After being told about it by a passerby at the Clayton Workshop I taught last weekend, Brian, Tom and I took the opportunity to visit an unusual property which had an impressively large horse barn, with ten stalls and a riding arena, all of which were built by one man all and completely dry stone construction !
Marjy, who lives in an historic stone farm house on the property near Clayton N. Y. greeted us and after we explained our connection with dry stone walling kindly showed us around the impressive stone structures built by her late husband Richard Chamberlin . Here she is standing on the stone stairs her husband built to the viewing area over the tack room.
The stone stalls had pillars and walls separating them nearly four feet thick
Apparently all the stones Richard used to build the barn (thousands of tons) were collected mostly from the Chamberlin's property and the rest was gathered (perhaps from an older fallen down barn) about a mile away.
The riding arena attached to the horse barn also had dry stone walls on all sides.
Detail of how rings for hitching horses were incorporated into the walls.
Five of the stalls led directly to the outside loafing area.
Marjy showed us a photo of how the dry stone arena looked in 1994
For many of the walls Richard used the hay elevator for carrying each individual stone up.
She explained that Richard also built up stone columns in temporarily ascending heights and then with planks on them walked up with wheelbarrow loads of stone to facilitate building the higher walls and gables.
I asked to see a better photo of the man who accomplished such an amazing amount of stone work and Marjy found this photo of Richard who is seen here with his son not long after the barn was completed in 1992 . He started it in1990

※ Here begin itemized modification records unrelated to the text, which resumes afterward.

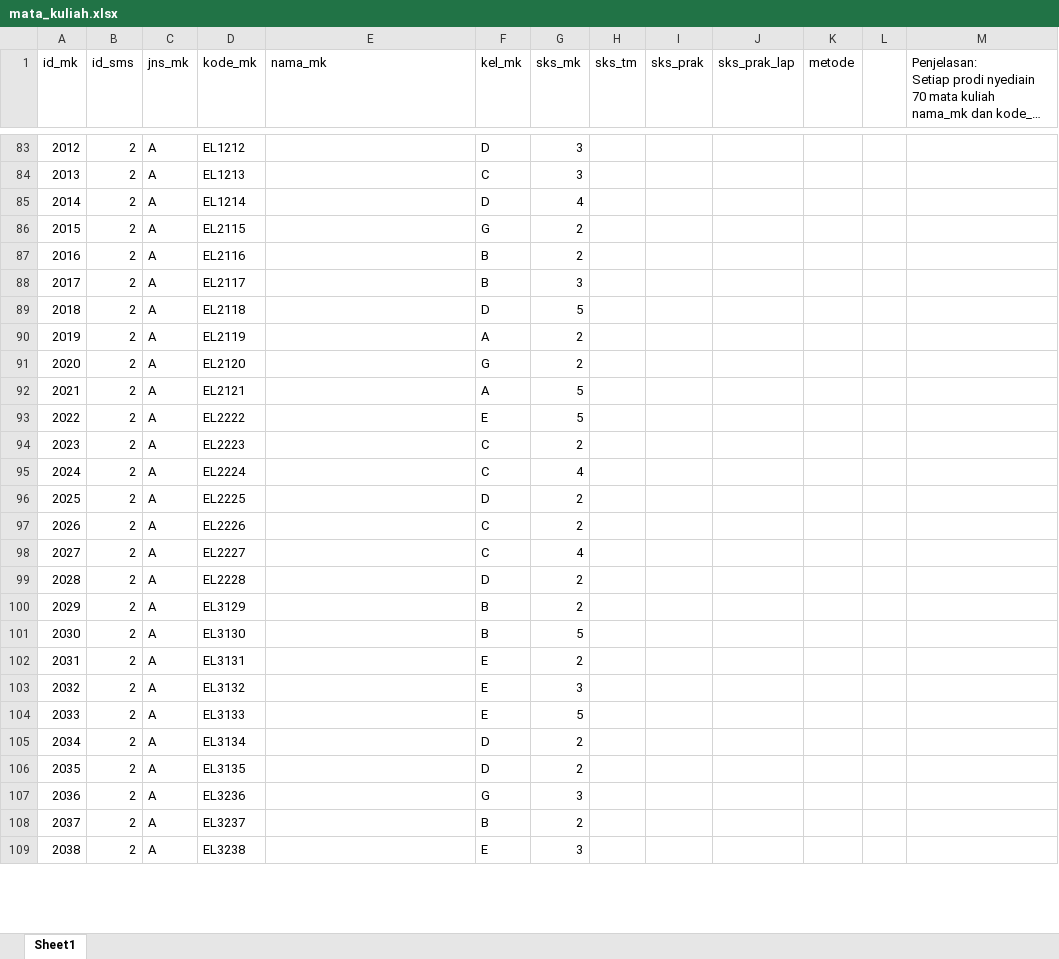
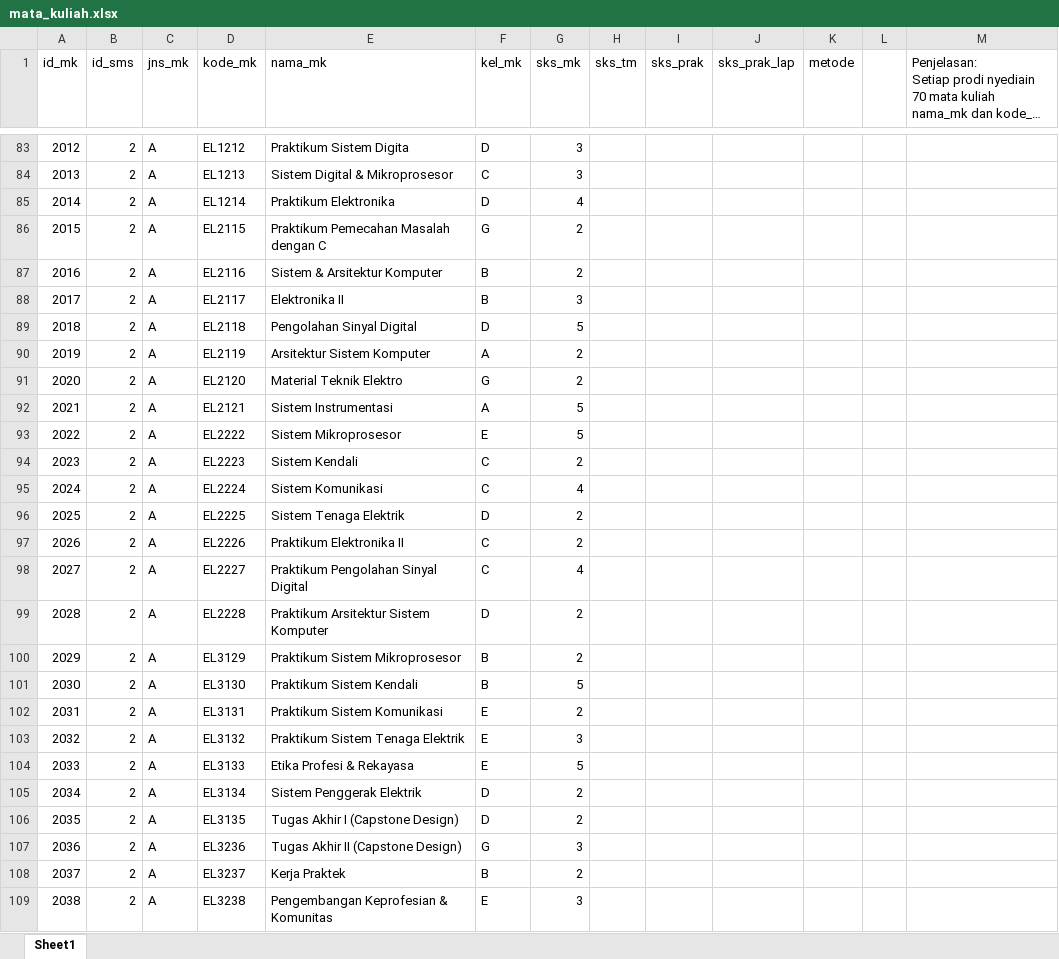
Before and after one commit to ramosjanoah/TubesMBD, an Excel workbook: mata_kuliah.xlsx, sheet Sheet1, drawn as a sheet; only a part is shown, gaps mark what is left out; long unchanged cells end in …; values as stored, in another font and other column widths than the file's, no borders; the diff covers the shown part only; the diff names each change by its address in the sheet, - before the commit and + after, or states it on an @@ line.

Commit message:
fix nama matkul

```diff
--- a/mata_kuliah.xlsx (sheet Sheet1)
+++ b/mata_kuliah.xlsx (sheet Sheet1)
-E83 (nama_mk): (empty)
+E83 (nama_mk): Praktikum Sistem Digita
-E84 (nama_mk): (empty)
+E84 (nama_mk): Sistem Digital & Mikroprosesor
-E85 (nama_mk): (empty)
+E85 (nama_mk): Praktikum Elektronika
-E86 (nama_mk): (empty)
+E86 (nama_mk): Praktikum Pemecahan Masalah dengan C
-E87 (nama_mk): (empty)
+E87 (nama_mk): Sistem & Arsitektur Komputer
-E88 (nama_mk): (empty)
+E88 (nama_mk): Elektronika II
-E89 (nama_mk): (empty)
+E89 (nama_mk): Pengolahan Sinyal Digital
-E90 (nama_mk): (empty)
+E90 (nama_mk): Arsitektur Sistem Komputer
-E91 (nama_mk): (empty)
+E91 (nama_mk): Material Teknik Elektro
-E92 (nama_mk): (empty)
+E92 (nama_mk): Sistem Instrumentasi
-E93 (nama_mk): (empty)
+E93 (nama_mk): Sistem Mikroprosesor
-E94 (nama_mk): (empty)
+E94 (nama_mk): Sistem Kendali
-E95 (nama_mk): (empty)
+E95 (nama_mk): Sistem Komunikasi
-E96 (nama_mk): (empty)
+E96 (nama_mk): Sistem Tenaga Elektrik
-E97 (nama_mk): (empty)
+E97 (nama_mk): Praktikum Elektronika II
-E98 (nama_mk): (empty)
+E98 (nama_mk): Praktikum Pengolahan Sinyal Digital
-E99 (nama_mk): (empty)
+E99 (nama_mk): Praktikum Arsitektur Sistem Komputer
-E100 (nama_mk): (empty)
+E100 (nama_mk): Praktikum Sistem Mikroprosesor
-E101 (nama_mk): (empty)
+E101 (nama_mk): Praktikum Sistem Kendali
-E102 (nama_mk): (empty)
+E102 (nama_mk): Praktikum Sistem Komunikasi
-E103 (nama_mk): (empty)
+E103 (nama_mk): Praktikum Sistem Tenaga Elektrik
-E104 (nama_mk): (empty)
+E104 (nama_mk): Etika Profesi & Rekayasa
-E105 (nama_mk): (empty)
+E105 (nama_mk): Sistem Penggerak Elektrik
-E106 (nama_mk): (empty)
+E106 (nama_mk): Tugas Akhir I (Capstone Design)
-E107 (nama_mk): (empty)
+E107 (nama_mk): Tugas Akhir II (Capstone Design)
-E108 (nama_mk): (empty)
+E108 (nama_mk): Kerja Praktek
-E109 (nama_mk): (empty)
+E109 (nama_mk): Pengembangan Keprofesian & Komunitas
```
Also changed, not shown: 252 edited cells elsewhere in this sheet.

Parts of the barn are still in very good condition while other sections have begun to lean and deteriorate